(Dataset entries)

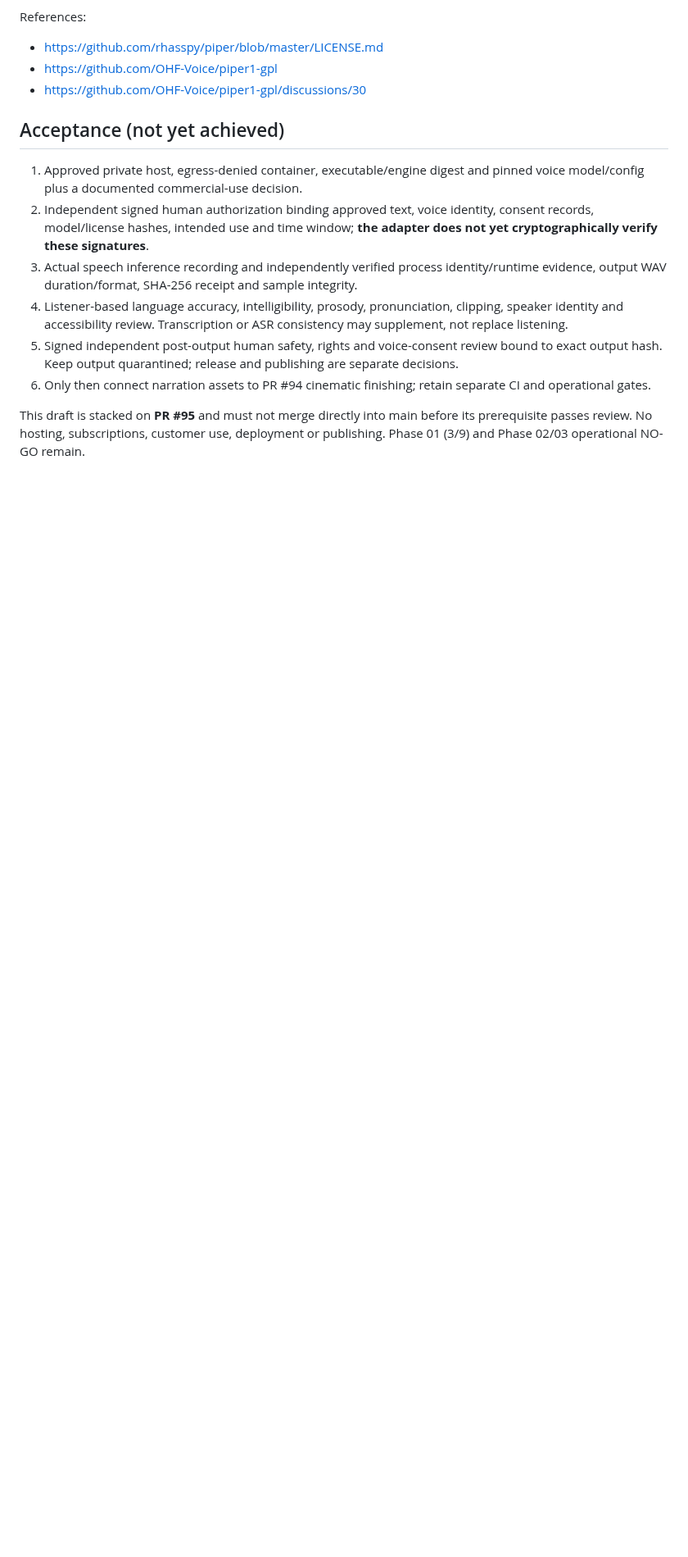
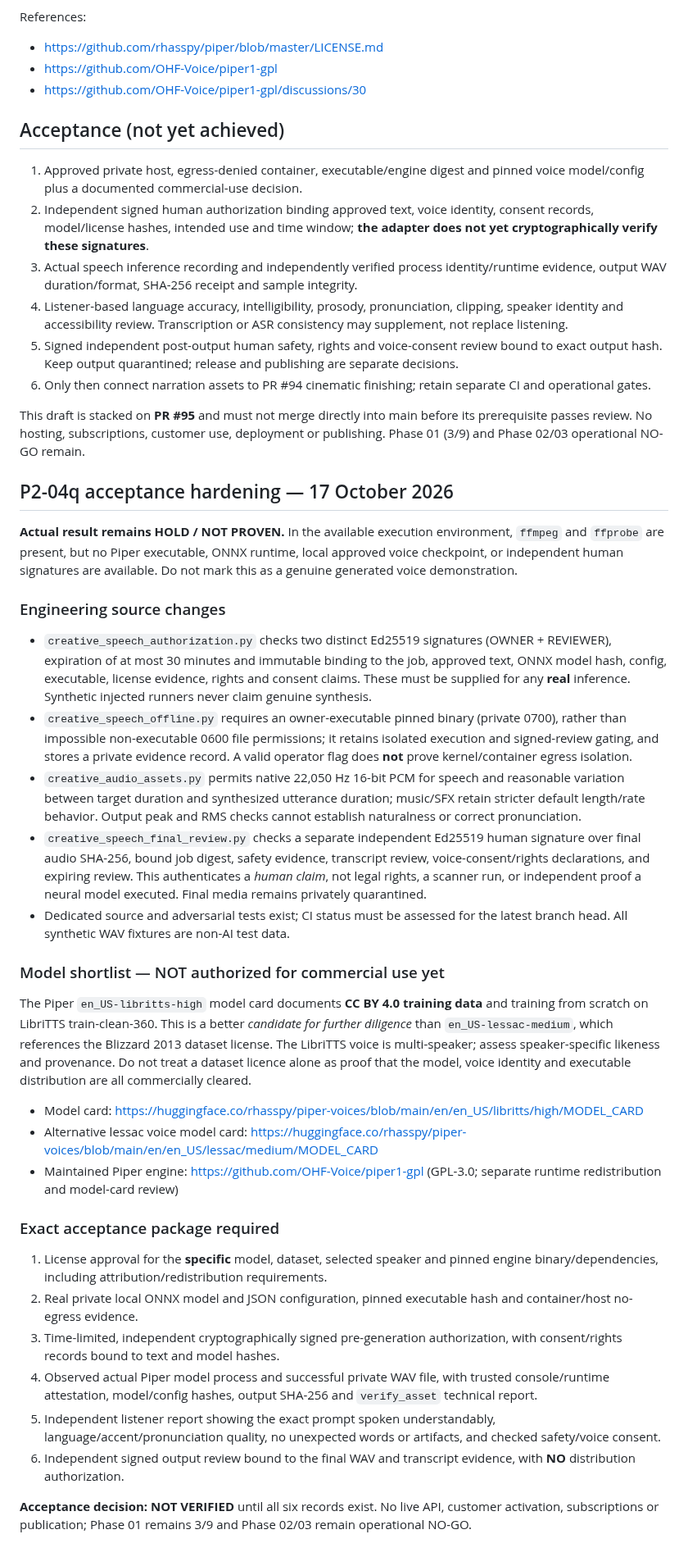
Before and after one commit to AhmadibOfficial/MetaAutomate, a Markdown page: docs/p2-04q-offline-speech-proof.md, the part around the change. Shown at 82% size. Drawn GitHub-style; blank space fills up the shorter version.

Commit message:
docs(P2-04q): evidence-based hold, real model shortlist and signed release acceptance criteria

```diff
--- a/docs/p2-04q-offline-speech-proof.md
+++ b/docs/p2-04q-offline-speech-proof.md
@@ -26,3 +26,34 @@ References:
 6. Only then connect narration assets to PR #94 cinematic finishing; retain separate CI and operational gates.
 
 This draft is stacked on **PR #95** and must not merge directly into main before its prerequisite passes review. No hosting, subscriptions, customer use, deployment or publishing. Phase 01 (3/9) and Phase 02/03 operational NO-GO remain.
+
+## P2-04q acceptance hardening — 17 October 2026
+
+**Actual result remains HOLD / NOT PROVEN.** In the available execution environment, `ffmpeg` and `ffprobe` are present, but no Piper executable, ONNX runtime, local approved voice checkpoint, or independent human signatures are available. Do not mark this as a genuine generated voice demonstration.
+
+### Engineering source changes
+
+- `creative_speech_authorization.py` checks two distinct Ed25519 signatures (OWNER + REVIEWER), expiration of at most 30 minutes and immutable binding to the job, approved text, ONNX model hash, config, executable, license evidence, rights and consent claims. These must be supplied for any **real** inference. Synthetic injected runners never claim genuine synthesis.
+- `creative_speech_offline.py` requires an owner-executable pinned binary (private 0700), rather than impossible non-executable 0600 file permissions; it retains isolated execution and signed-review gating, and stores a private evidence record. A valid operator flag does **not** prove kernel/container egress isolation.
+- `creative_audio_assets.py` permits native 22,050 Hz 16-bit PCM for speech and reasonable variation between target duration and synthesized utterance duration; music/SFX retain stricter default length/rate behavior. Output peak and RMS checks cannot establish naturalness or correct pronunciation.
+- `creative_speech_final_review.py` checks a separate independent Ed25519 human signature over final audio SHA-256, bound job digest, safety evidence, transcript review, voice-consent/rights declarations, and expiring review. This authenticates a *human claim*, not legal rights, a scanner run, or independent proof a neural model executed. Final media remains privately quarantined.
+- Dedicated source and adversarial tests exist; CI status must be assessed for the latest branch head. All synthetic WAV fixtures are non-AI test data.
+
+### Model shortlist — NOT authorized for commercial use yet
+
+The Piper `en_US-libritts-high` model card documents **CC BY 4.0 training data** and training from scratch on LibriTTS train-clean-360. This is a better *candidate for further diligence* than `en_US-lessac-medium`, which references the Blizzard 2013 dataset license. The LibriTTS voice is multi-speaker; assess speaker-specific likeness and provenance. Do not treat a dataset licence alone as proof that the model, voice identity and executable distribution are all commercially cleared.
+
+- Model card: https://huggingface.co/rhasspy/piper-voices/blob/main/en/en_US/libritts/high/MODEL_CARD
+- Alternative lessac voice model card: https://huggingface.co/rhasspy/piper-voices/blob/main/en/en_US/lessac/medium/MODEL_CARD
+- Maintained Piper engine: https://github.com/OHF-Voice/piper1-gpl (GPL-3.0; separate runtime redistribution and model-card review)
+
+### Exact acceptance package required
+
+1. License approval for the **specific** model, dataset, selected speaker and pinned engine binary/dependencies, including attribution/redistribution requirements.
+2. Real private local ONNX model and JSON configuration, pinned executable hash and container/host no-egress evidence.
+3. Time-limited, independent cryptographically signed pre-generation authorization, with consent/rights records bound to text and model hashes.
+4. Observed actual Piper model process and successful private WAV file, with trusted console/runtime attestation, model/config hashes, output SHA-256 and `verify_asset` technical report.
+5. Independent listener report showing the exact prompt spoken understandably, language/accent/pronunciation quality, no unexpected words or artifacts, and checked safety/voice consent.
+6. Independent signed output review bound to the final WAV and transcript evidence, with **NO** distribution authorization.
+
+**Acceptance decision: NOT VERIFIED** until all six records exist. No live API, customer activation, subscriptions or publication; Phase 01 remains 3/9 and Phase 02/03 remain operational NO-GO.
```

## Assignment
What you return must match the records letter for letter, except that the pictures stay out.

## Solution to this task
Before and after one commit to AhmadibOfficial/MetaAutomate, a Markdown page: docs/p2-04q-offline-speech-proof.md, the part around the change. Shown at 82% size. Drawn GitHub-style; blank space fills up the shorter version.

Commit message:
docs(P2-04q): evidence-based hold, real model shortlist and signed release acceptance criteria

```diff
--- a/docs/p2-04q-offline-speech-proof.md
+++ b/docs/p2-04q-offline-speech-proof.md
@@ -26,3 +26,34 @@ References:
 6. Only then connect narration assets to PR #94 cinematic finishing; retain separate CI and operational gates.
 
 This draft is stacked on **PR #95** and must not merge directly into main before its prerequisite passes review. No hosting, subscriptions, customer use, deployment or publishing. Phase 01 (3/9) and Phase 02/03 operational NO-GO remain.
+
+## P2-04q acceptance hardening — 17 October 2026
+
+**Actual result remains HOLD / NOT PROVEN.** In the available execution environment, `ffmpeg` and `ffprobe` are present, but no Piper executable, ONNX runtime, local approved voice checkpoint, or independent human signatures are available. Do not mark this as a genuine generated voice demonstration.
+
+### Engineering source changes
+
+- `creative_speech_authorization.py` checks two distinct Ed25519 signatures (OWNER + REVIEWER), expiration of at most 30 minutes and immutable binding to the job, approved text, ONNX model hash, config, executable, license evidence, rights and consent claims. These must be supplied for any **real** inference. Synthetic injected runners never claim genuine synthesis.
+- `creative_speech_offline.py` requires an owner-executable pinned binary (private 0700), rather than impossible non-executable 0600 file permissions; it retains isolated execution and signed-review gating, and stores a private evidence record. A valid operator flag does **not** prove kernel/container egress isolation.
+- `creative_audio_assets.py` permits native 22,050 Hz 16-bit PCM for speech and reasonable variation between target duration and synthesized utterance duration; music/SFX retain stricter default length/rate behavior. Output peak and RMS checks cannot establish naturalness or correct pronunciation.
+- `creative_speech_final_review.py` checks a separate independent Ed25519 human signature over final audio SHA-256, bound job digest, safety evidence, transcript review, voice-consent/rights declarations, and expiring review. This authenticates a *human claim*, not legal rights, a scanner run, or independent proof a neural model executed. Final media remains privately quarantined.
+- Dedicated source and adversarial tests exist; CI status must be assessed for the latest branch head. All synthetic WAV fixtures are non-AI test data.
+
+### Model shortlist — NOT authorized for commercial use yet
+
+The Piper `en_US-libritts-high` model card documents **CC BY 4.0 training data** and training from scratch on LibriTTS train-clean-360. This is a better *candidate for further diligence* than `en_US-lessac-medium`, which references the Blizzard 2013 dataset license. The LibriTTS voice is multi-speaker; assess speaker-specific likeness and provenance. Do not treat a dataset licence alone as proof that the model, voice identity and executable distribution are all commercially cleared.
+
+- Model card: https://huggingface.co/rhasspy/piper-voices/blob/main/en/en_US/libritts/high/MODEL_CARD
+- Alternative lessac voice model card: https://huggingface.co/rhasspy/piper-voices/blob/main/en/en_US/lessac/medium/MODEL_CARD
+- Maintained Piper engine: https://github.com/OHF-Voice/piper1-gpl (GPL-3.0; separate runtime redistribution and model-card review)
+
+### Exact acceptance package required
+
+1. License approval for the **specific** model, dataset, selected speaker and pinned engine binary/dependencies, including attribution/redistribution requirements.
+2. Real private local ONNX model and JSON configuration, pinned executable hash and container/host no-egress evidence.
+3. Time-limited, independent cryptographically signed pre-generation authorization, with consent/rights records bound to text and model hashes.
+4. Observed actual Piper model process and successful private WAV file, with trusted console/runtime attestation, model/config hashes, output SHA-256 and `verify_asset` technical report.
+5. Independent listener report showing the exact prompt spoken understandably, language/accent/pronunciation quality, no unexpected words or artifacts, and checked safety/voice consent.
+6. Independent signed output review bound to the final WAV and transcript evidence, with **NO** distribution authorization.
+
+**Acceptance decision: NOT VERIFIED** until all six records exist. No live API, customer activation, subscriptions or publication; Phase 01 remains 3/9 and Phase 02/03 remain operational NO-GO.
```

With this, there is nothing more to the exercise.